Adults may wonder if they should broach the topic of death with their young children. Many parents faced with explaining death and dying often find it difficult to begin the conversation, not knowing how to start or what to say. Unfortunately, some parents tend to avoid the topic in an attempt to protect their child from reality or deny the finality of death.
It is important for parents to have healthy, age-appropriate conversations with their children about death and dying, especially as children are processing and grieving the loss of a loved one. See the tips and ideas below for help in talking to your child about death.
Take your child’s point of view into consideration
When talking to children about death, one must understand their point of view and recognize that even young children may already have a concept of death, explains Krystina Diman, a director with Morrissett Funeral & Cremation Service. Death-related themes appear frequently in children’s rhymes, fairy tales, television and songs, such as “Ring Around the Rosie,” an English song about the bubonic plague, a deer’s mother being killed in “Bambi,” or Humpty Dumpty falling and cracking.
People are also reading…
These childhood tales can provide wholesome experiences that help children work through fears and anxieties related to death in a safe and distanced way.
"Curiosity about death is part of the normal child's interest in learning more about the world," said Diman.
Be familiar with the development of your child’s understanding of death
There are three developmental stages during which children gain a mature understanding of death, according to a 1948 study by Hungarian psychologist Maria Nagy.
- Ages 3-5: Death is not seen as final and may be interpreted as ongoing living somewhere else. However, the child still feels the pain of separation.
- Ages 5-9: Children personify death and believe it is final but avoidable.
- Ages 9 to adolescent: Children view death as final and universal, and a process that each of us will experience.
In addition to these developmental stages, parents should also keep in mind their child’s developmental level, life experiences and individual personality.
Allow your child to express his thoughts first
When beginning a conversation with your child about death, let him talk first.
"We, as parents, often have the belief that we must always explain everything in order to teach, which is not true. When beginning this conversation, which may be a difficult topic for you but not necessarily for him, just ask your child what he thinks happens when you die or does he know what death is. Another option is to ask him to draw a picture of what he thinks happens or what he thinks death 'looks' like, and then expound on what he comes up with to either clear up any misconceptions or to confirm the truth he already knew," suggested Diman.

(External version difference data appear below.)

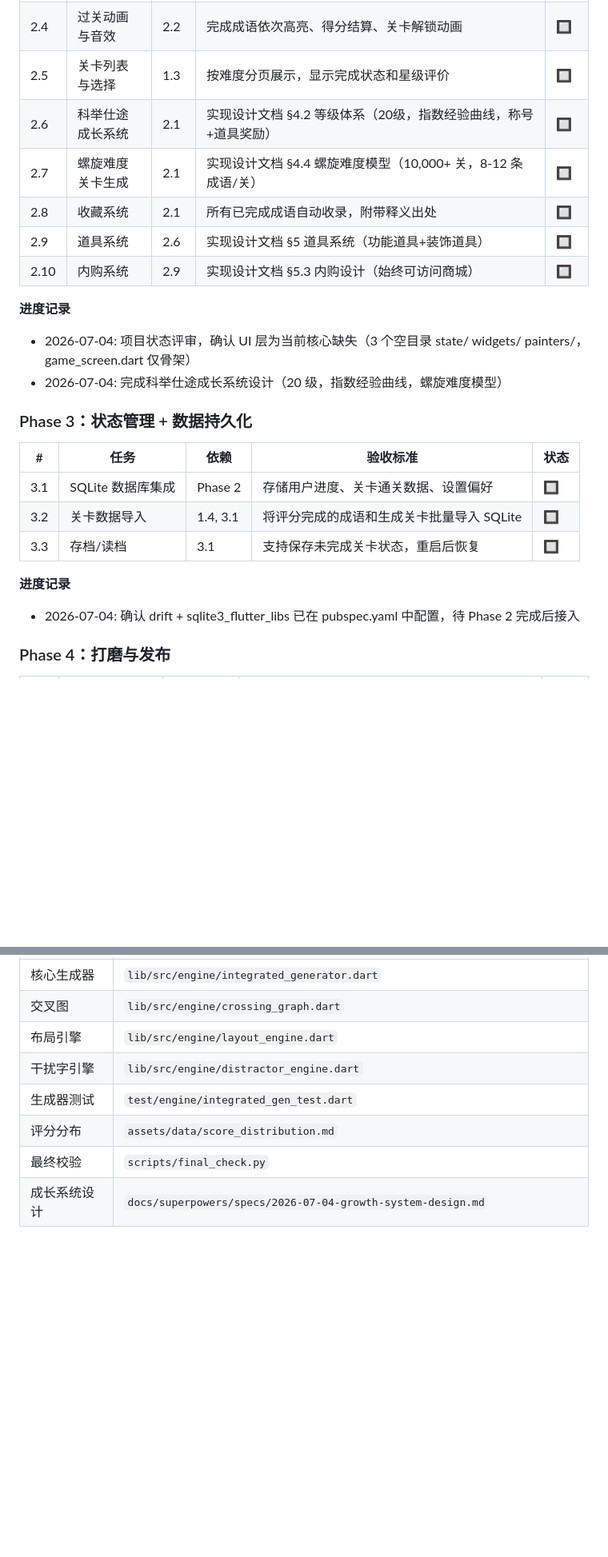
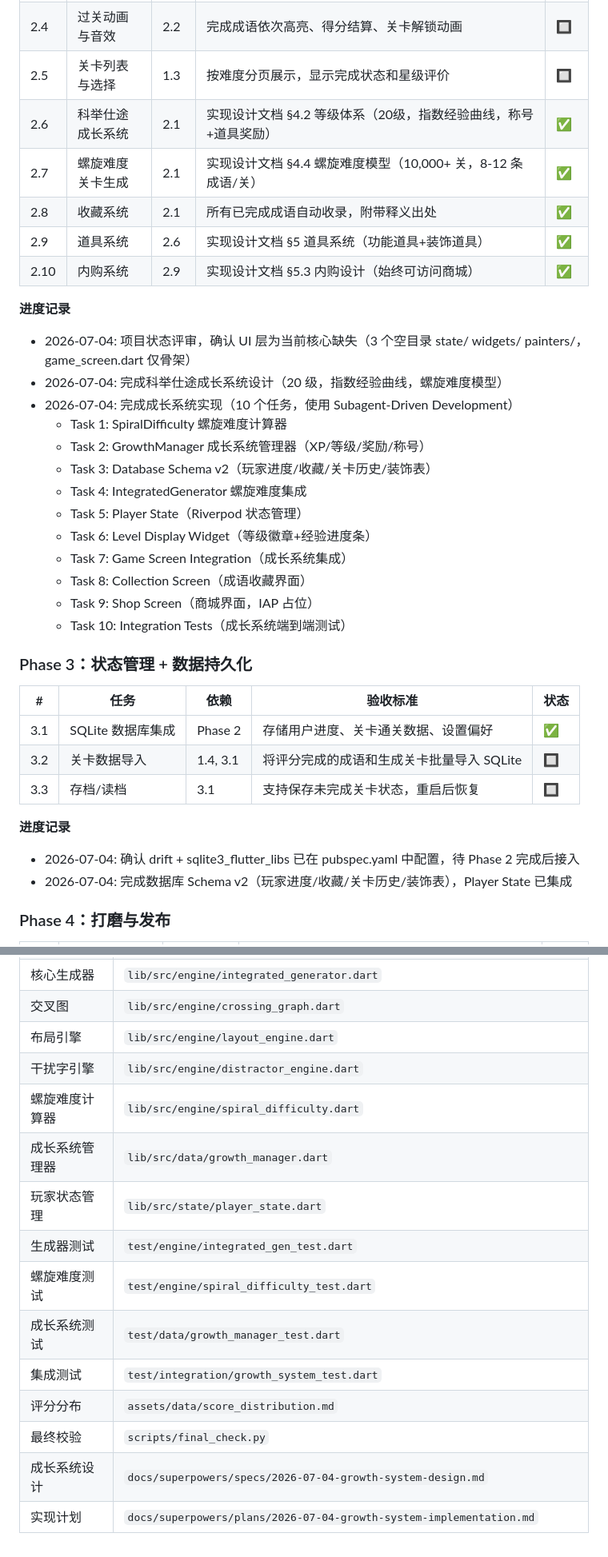
Before and after one commit to warrior2005/idiom_crossword, a Markdown page: PLANS.md, 2 parts joined by grey strips. Shown at 80% size. GitHub-like rendering; blank space fills up the shorter version.

```diff
--- a/PLANS.md
+++ b/PLANS.md
@@ -228,26 +248,38 @@ idiom_crossword/
 | 2.3 | 提示系统 | 2.2 | 支持"显示一字""显示成语""显示全部"三级提示，每关有使用次数限制 | 🔲 |
 | 2.4 | 过关动画与音效 | 2.2 | 完成成语依次高亮、得分结算、关卡解锁动画 | 🔲 |
 | 2.5 | 关卡列表与选择 | 1.3 | 按难度分页展示，显示完成状态和星级评价 | 🔲 |
-| 2.6 | 科举仕途成长系统 | 2.1 | 实现设计文档 §4.2 等级体系（20级，指数经验曲线，称号+道具奖励） | 🔲 |
-| 2.7 | 螺旋难度关卡生成 | 2.1 | 实现设计文档 §4.4 螺旋难度模型（10,000+ 关，8-12 条成语/关） | 🔲 |
-| 2.8 | 收藏系统 | 2.1 | 所有已完成成语自动收录，附带释义出处 | 🔲 |
-| 2.9 | 道具系统 | 2.6 | 实现设计文档 §5 道具系统（功能道具+装饰道具） | 🔲 |
-| 2.10 | 内购系统 | 2.9 | 实现设计文档 §5.3 内购设计（始终可访问商城） | 🔲 |
+| 2.6 | 科举仕途成长系统 | 2.1 | 实现设计文档 §4.2 等级体系（20级，指数经验曲线，称号+道具奖励） | ✅ |
+| 2.7 | 螺旋难度关卡生成 | 2.1 | 实现设计文档 §4.4 螺旋难度模型（10,000+ 关，8-12 条成语/关） | ✅ |
+| 2.8 | 收藏系统 | 2.1 | 所有已完成成语自动收录，附带释义出处 | ✅ |
+| 2.9 | 道具系统 | 2.6 | 实现设计文档 §5 道具系统（功能道具+装饰道具） | ✅ |
+| 2.10 | 内购系统 | 2.9 | 实现设计文档 §5.3 内购设计（始终可访问商城） | ✅ |
 
 **进度记录**
 - 2026-07-04: 项目状态评审，确认 UI 层为当前核心缺失（3 个空目录 state/ widgets/ painters/，game_screen.dart 仅骨架）
 - 2026-07-04: 完成科举仕途成长系统设计（20 级，指数经验曲线，螺旋难度模型）
+- 2026-07-04: 完成成长系统实现（10 个任务，使用 Subagent-Driven Development）
+  - Task 1: SpiralDifficulty 螺旋难度计算器
+  - Task 2: GrowthManager 成长系统管理器（XP/等级/奖励/称号）
+  - Task 3: Database Schema v2（玩家进度/收藏/关卡历史/装饰表）
+  - Task 4: IntegratedGenerator 螺旋难度集成
+  - Task 5: Player State（Riverpod 状态管理）
+  - Task 6: Level Display Widget（等级徽章+经验进度条）
+  - Task 7: Game Screen Integration（成长系统集成）
+  - Task 8: Collection Screen（成语收藏界面）
+  - Task 9: Shop Screen（商城界面，IAP 占位）
+  - Task 10: Integration Tests（成长系统端到端测试）
 
 ### Phase 3：状态管理 + 数据持久化
 
 | # | 任务 | 依赖 | 验收标准 | 状态 |
 |---|------|------|----------|------|
-| 3.1 | SQLite 数据库集成 | Phase 2 | 存储用户进度、关卡通关数据、设置偏好 | 🔲 |
+| 3.1 | SQLite 数据库集成 | Phase 2 | 存储用户进度、关卡通关数据、设置偏好 | ✅ |
 | 3.2 | 关卡数据导入 | 1.4, 3.1 | 将评分完成的成语和生成关卡批量导入 SQLite | 🔲 |
 | 3.3 | 存档/读档 | 3.1 | 支持保存未完成关卡状态，重启后恢复 | 🔲 |
 
 **进度记录**
 - 2026-07-04: 确认 drift + sqlite3_flutter_libs 已在 pubspec.yaml 中配置，待 Phase 2 完成后接入
+- 2026-07-04: 完成数据库 Schema v2（玩家进度/收藏/关卡历史/装饰表），Player State 已集成
 
 ### Phase 4：打磨与发布
 
@@ -291,7 +323,14 @@ idiom_crossword/
 | 交叉图 | `lib/src/engine/crossing_graph.dart` |
 | 布局引擎 | `lib/src/engine/layout_engine.dart` |
 | 干扰字引擎 | `lib/src/engine/distractor_engine.dart` |
+| 螺旋难度计算器 | `lib/src/engine/spiral_difficulty.dart` |
+| 成长系统管理器 | `lib/src/data/growth_manager.dart` |
+| 玩家状态管理 | `lib/src/state/player_state.dart` |
 | 生成器测试 | `test/engine/integrated_gen_test.dart` |
+| 螺旋难度测试 | `test/engine/spiral_difficulty_test.dart` |
+| 成长系统测试 | `test/data/growth_manager_test.dart` |
+| 集成测试 | `test/integration/growth_system_test.dart` |
 | 评分分布 | `assets/data/score_distribution.md` |
 | 最终校验 | `scripts/final_check.py` |
 | 成长系统设计 | `docs/superpowers/specs/2026-07-04-growth-system-design.md` |
+| 实现计划 | `docs/superpowers/plans/2026-07-04-growth-system-implementation.md` |
```
Also changed, not shown: other parts of PLANS.md (+40 -20 lines), PRD.md (+16 -15 lines).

Understand that your child grieves differently than an adult
Understand that children do not react to loss or express their reactions as adults do, and they may not display their feelings as openly. Bereaved children especially need support, nurturance and continuity in their lives, even if they don’t appear to be affected by loss or death.
As children grieve, they have several specific needs, according to the Harvard Child Bereavement Study. A grieving child needs adequate, clear and age-appropriate information about a death. Avoid telling him the deceased person is “sleeping,” as he may then fear bedtime. His fears and anxieties should be addressed, and he needs to know that he will be cared for. Children need to be reassured that they are not to blame for a death, and they need someone who will listen to them and validate concerns. They need help coping with overwhelming feelings and should see grief behaviors modeled appropriately in the adults around them.
Encourage your child to take part in the funeral and burial services
"A common question that I have received from adults when making funeral arrangements is if they should allow the children to take part in the funeral and burial services," said Diman. "Taking part in the rituals of the service is paramount and can help children with their grief work. A basic rule is not to force a child to take part if they do not want to. The child should be told ahead of time what will occur at the visitation, service, or burial; why we engage in these activities; and what their options are for participation."
An example of a healthy, age-appropriate action is having a child place a stuffed animal or a letter that he has written in the casket with the deceased. A child may also sing a song, tell a story, say a prayer or recite a poem at the service. Perhaps he could place his hands in paint or trace around them with markers to leave handprints on the casket.
Involving children in discussions about death and allowing them to participate in the funeral service of a loved one will help them with their own grieving process and provide them with valuable tools to handle this natural part of the life journey.
Morrissett Funeral and Cremation Service is the oldest continuously operated business in South Richmond since 1870. Morrissett is the only funeral home in Virginia to be awarded the National Funeral Directors Association’s prestigious “Pursuit of Excellence” award each year since 2013 and is the first funeral home in Central Virginia to have trained therapy dogs available on staff.